§ **Data listing**
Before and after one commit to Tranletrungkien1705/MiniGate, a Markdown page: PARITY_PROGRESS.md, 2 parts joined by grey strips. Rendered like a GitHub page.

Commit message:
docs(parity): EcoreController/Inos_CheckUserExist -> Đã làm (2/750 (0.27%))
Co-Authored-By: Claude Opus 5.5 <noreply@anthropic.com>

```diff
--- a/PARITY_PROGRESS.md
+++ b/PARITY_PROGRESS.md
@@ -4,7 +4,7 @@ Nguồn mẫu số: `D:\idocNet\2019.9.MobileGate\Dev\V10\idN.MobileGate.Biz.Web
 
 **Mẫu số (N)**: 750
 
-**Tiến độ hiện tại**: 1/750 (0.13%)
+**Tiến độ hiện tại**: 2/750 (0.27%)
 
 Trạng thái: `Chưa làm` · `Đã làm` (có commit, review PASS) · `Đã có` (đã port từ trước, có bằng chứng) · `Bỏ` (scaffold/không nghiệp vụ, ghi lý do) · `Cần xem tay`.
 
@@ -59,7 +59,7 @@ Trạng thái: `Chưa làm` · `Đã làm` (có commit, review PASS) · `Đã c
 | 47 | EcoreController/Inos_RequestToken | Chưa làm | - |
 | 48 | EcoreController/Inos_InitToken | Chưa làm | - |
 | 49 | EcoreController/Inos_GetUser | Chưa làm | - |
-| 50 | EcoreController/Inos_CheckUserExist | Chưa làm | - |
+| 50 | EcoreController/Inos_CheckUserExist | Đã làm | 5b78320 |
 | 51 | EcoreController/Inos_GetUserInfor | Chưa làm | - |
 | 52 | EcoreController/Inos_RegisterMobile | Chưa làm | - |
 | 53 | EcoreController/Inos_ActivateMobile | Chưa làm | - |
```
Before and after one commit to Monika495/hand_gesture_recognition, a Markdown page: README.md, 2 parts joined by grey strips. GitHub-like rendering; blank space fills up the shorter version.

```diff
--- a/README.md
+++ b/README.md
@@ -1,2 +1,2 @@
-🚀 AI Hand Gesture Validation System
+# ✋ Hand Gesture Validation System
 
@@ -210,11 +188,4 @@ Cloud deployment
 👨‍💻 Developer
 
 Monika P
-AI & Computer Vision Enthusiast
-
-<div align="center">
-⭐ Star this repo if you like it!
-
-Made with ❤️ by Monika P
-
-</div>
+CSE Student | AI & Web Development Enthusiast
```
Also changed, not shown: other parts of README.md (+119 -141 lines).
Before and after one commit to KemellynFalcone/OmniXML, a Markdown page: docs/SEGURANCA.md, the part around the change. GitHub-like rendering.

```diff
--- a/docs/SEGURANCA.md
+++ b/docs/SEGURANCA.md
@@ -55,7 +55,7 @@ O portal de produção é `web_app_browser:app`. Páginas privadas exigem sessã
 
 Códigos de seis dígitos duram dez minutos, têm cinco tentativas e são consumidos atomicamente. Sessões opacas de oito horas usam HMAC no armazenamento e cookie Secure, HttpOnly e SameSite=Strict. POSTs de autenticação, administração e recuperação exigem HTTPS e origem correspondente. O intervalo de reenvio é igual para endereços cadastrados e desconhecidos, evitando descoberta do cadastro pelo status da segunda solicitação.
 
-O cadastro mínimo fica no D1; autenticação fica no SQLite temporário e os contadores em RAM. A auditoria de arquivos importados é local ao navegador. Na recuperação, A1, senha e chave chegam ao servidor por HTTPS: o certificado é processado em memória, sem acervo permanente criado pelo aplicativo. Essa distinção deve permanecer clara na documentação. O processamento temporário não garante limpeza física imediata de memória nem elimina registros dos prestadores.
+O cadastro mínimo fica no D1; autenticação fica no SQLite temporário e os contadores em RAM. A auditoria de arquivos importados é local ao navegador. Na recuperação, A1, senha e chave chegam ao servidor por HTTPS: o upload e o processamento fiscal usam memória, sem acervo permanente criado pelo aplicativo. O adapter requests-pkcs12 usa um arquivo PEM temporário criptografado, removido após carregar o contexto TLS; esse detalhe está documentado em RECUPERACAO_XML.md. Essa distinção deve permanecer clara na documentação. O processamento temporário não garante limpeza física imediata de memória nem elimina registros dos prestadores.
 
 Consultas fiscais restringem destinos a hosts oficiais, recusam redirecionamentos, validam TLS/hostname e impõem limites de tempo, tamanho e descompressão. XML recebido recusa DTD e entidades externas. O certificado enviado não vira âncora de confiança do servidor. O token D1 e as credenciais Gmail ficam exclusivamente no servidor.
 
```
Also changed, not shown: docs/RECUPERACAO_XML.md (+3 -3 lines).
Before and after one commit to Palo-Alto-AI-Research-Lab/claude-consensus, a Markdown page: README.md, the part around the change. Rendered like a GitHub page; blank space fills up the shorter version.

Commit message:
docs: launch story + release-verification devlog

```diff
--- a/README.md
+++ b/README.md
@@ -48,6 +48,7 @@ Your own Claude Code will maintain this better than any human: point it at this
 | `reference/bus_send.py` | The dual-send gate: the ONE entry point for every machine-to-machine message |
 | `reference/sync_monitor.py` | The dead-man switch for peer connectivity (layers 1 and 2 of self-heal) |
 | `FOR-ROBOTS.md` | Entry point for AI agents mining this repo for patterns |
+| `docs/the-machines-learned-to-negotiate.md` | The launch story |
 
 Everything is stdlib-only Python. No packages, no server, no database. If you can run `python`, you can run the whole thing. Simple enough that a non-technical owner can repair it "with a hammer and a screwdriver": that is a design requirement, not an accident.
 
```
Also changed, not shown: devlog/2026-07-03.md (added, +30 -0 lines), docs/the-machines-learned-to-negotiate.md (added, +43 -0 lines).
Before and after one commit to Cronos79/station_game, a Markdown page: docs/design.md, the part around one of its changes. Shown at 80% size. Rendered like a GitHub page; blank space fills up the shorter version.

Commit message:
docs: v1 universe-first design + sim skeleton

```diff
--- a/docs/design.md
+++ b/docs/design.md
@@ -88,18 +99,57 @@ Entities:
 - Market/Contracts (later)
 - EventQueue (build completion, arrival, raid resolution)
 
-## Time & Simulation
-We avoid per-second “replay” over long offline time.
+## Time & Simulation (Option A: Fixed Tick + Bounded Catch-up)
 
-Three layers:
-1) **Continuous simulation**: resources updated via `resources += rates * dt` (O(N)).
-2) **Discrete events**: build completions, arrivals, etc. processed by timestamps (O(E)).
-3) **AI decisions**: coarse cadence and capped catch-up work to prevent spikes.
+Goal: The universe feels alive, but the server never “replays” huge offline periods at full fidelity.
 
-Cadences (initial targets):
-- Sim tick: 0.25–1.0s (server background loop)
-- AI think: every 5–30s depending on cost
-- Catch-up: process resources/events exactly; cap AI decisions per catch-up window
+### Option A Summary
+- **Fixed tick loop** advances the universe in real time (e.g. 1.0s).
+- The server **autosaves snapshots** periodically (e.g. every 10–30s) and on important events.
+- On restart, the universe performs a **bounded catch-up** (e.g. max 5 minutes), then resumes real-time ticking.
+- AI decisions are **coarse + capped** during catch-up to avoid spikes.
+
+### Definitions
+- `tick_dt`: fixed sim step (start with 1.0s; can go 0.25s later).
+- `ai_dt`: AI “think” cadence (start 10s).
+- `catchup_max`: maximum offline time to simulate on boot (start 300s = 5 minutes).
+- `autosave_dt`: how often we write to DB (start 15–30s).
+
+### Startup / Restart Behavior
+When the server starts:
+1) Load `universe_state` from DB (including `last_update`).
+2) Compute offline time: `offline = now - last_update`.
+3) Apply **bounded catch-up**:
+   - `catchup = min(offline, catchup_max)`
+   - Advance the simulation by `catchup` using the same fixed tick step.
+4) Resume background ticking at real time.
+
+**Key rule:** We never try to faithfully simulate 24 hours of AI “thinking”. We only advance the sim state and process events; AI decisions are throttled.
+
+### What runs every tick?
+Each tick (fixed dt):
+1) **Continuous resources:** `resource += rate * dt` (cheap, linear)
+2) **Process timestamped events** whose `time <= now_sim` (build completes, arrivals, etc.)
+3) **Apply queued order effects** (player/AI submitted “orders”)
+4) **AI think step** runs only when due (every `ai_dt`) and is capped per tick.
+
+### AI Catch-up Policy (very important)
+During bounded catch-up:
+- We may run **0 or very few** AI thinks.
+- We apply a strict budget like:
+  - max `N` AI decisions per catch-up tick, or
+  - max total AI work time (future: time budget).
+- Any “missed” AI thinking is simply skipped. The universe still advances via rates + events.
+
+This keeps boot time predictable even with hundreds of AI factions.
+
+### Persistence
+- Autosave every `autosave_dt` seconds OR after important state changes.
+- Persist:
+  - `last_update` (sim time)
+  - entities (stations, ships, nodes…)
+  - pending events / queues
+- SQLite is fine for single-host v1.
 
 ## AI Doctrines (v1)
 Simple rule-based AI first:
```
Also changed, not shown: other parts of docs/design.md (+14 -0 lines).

§ **Brief**
The lines to return are those in the material above that hold "real".

§ **Answer area**
+- **Fixed tick loop** advances the universe in real time (e.g. 1.0s).
+- On restart, the universe performs a **bounded catch-up** (e.g. max 5 minutes), then resumes real-time ticking.
+4) Resume background ticking at real time.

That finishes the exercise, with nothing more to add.